Problem to solve -> Below are the records; copy each line in them that holds the word "left".

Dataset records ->
-- Opening Marker --

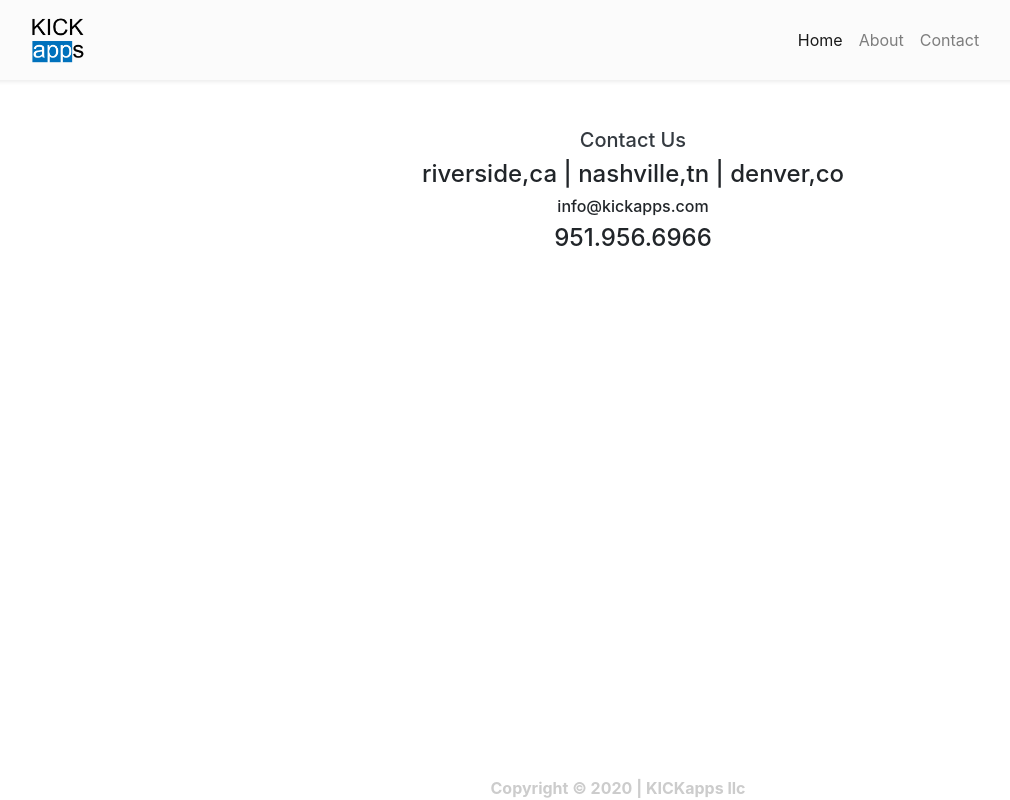
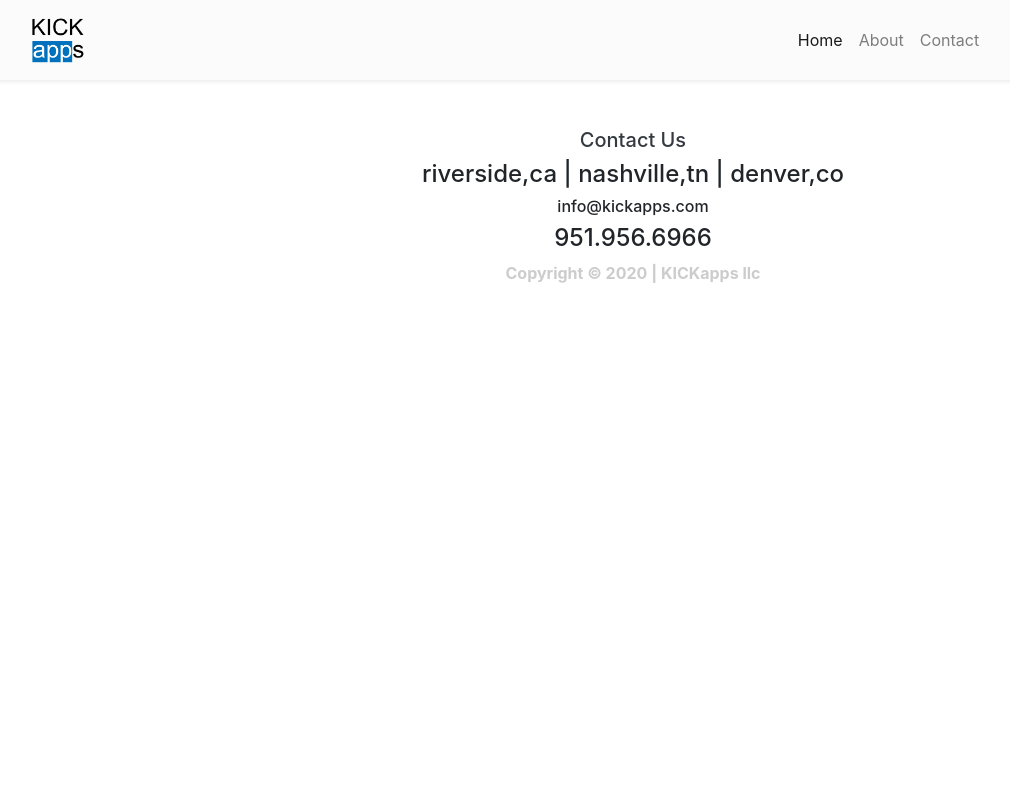
Before and after one commit to twopheat/kickapps, a React (Create React App) app: page /contact in a window 1280 px wide. Shown: the whole page, without its empty margins (7-1017 px from the left). Built offline with nearby package versions, Linux system fonts and the light colour scheme.

Commit message:
footer and divider fixed

```diff
--- a/src/App.css
+++ b/src/App.css
@@ -120,7 +120,7 @@ body {
 .footer {
   height:1em;
   color:rgb(204, 204, 204);
-  position: absolute;
+  position: sticky;
   margin-left:auto;
   margin-right:auto;
   bottom:0;
@@ -173,6 +173,9 @@ body {
   body {
     background-position-y: -20%;
   }
+  .divider {
+    display:none;
+  }
 }
 
 @media screen and (min-width: 701px) {
--- a/src/pages/contact.js
+++ b/src/pages/contact.js
@@ -9,10 +9,10 @@ class Contact extends Component {
 
     return (
 
-      <div className="mt-5">
+      <div className="mt-5 container">
 
         <h5 className="ptitle text-dark">Contact Us</h5>
-
+        <div className="row"></div>
         <h4 className="contactfield">riverside,ca   |   nashville,tn   |   denver,co</h4>
 
         <h6 className="contactfield">info@kickapps.com</h6>
```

-- Closing Marker --

Result of this task ->
Before and after one commit to twopheat/kickapps, a React (Create React App) app: page /contact in a window 1280 px wide. Shown: the whole page, without its empty margins (7-1017 px from the left). Built offline with nearby package versions, Linux system fonts and the light colour scheme.
   margin-left:auto;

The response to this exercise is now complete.